**WORK REQUIRED**
Set out exactly every line of the entries below, starting at the line that holds "Control with seven" and stopping after the line that holds "Control with six".

◇ ◇ ◇

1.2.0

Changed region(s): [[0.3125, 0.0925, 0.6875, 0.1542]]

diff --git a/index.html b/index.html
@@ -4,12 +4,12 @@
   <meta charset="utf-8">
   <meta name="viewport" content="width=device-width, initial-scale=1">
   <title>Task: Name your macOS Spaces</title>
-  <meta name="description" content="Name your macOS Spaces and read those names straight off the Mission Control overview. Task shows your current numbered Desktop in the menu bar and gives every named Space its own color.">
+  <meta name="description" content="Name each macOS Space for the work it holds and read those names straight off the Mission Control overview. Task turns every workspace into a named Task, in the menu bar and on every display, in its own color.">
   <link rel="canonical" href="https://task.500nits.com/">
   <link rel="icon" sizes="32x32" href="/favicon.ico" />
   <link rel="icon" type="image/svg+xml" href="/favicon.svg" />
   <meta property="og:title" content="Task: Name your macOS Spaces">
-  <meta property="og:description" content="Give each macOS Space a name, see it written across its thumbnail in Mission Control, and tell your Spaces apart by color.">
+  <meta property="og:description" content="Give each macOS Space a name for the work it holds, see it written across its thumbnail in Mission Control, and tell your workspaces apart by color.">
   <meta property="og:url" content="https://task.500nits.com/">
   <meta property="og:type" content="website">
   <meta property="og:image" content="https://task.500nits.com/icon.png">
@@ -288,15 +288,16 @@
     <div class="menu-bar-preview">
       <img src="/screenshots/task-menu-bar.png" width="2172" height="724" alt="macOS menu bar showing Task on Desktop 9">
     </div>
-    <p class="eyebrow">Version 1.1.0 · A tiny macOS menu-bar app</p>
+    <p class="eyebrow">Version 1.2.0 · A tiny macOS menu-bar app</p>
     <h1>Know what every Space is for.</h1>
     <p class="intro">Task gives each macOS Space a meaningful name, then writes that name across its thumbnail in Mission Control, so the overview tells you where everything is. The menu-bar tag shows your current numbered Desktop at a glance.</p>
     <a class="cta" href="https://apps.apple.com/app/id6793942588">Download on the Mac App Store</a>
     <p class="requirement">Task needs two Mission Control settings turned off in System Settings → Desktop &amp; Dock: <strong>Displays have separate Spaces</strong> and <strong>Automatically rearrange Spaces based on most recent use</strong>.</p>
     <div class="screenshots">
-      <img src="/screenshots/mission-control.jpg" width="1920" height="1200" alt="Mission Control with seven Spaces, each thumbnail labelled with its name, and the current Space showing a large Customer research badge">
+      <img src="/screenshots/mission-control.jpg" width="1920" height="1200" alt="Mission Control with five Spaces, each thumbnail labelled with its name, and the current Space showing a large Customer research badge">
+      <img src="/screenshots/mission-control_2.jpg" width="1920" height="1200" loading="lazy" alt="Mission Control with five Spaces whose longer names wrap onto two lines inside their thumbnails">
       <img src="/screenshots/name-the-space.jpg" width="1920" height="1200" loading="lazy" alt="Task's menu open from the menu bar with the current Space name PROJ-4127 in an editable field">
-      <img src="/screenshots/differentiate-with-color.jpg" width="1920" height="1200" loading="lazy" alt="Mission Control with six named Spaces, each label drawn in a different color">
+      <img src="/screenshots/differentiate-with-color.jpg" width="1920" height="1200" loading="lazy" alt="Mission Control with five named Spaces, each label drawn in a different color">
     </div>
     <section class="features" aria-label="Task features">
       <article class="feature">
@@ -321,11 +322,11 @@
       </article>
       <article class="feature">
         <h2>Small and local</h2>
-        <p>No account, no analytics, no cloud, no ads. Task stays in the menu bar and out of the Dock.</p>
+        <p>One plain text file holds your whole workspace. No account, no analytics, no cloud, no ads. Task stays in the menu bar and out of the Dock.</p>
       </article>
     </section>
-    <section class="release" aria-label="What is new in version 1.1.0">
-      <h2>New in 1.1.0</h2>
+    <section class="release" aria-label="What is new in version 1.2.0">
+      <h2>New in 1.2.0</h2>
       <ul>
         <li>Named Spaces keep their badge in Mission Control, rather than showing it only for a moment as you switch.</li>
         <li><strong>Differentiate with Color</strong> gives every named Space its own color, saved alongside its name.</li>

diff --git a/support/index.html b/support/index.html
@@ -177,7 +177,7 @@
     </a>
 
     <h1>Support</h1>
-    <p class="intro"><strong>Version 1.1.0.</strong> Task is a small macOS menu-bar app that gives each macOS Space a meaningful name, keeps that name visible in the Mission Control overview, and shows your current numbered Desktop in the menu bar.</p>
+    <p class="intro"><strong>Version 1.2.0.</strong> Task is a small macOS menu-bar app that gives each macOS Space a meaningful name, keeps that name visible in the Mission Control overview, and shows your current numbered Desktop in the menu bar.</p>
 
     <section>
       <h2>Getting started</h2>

◇ ◇ ◇

**TASK ANSWER**
-      <img src="/screenshots/mission-control.jpg" width="1920" height="1200" alt="Mission Control with seven Spaces, each thumbnail labelled with its name, and the current Space showing a large Customer research badge">
+      <img src="/screenshots/mission-control.jpg" width="1920" height="1200" alt="Mission Control with five Spaces, each thumbnail labelled with its name, and the current Space showing a large Customer research badge">
+      <img src="/screenshots/mission-control_2.jpg" width="1920" height="1200" loading="lazy" alt="Mission Control with five Spaces whose longer names wrap onto two lines inside their thumbnails">
       <img src="/screenshots/name-the-space.jpg" width="1920" height="1200" loading="lazy" alt="Task's menu open from the menu bar with the current Space name PROJ-4127 in an editable field">
-      <img src="/screenshots/differentiate-with-color.jpg" width="1920" height="1200" loading="lazy" alt="Mission Control with six named Spaces, each label drawn in a different color">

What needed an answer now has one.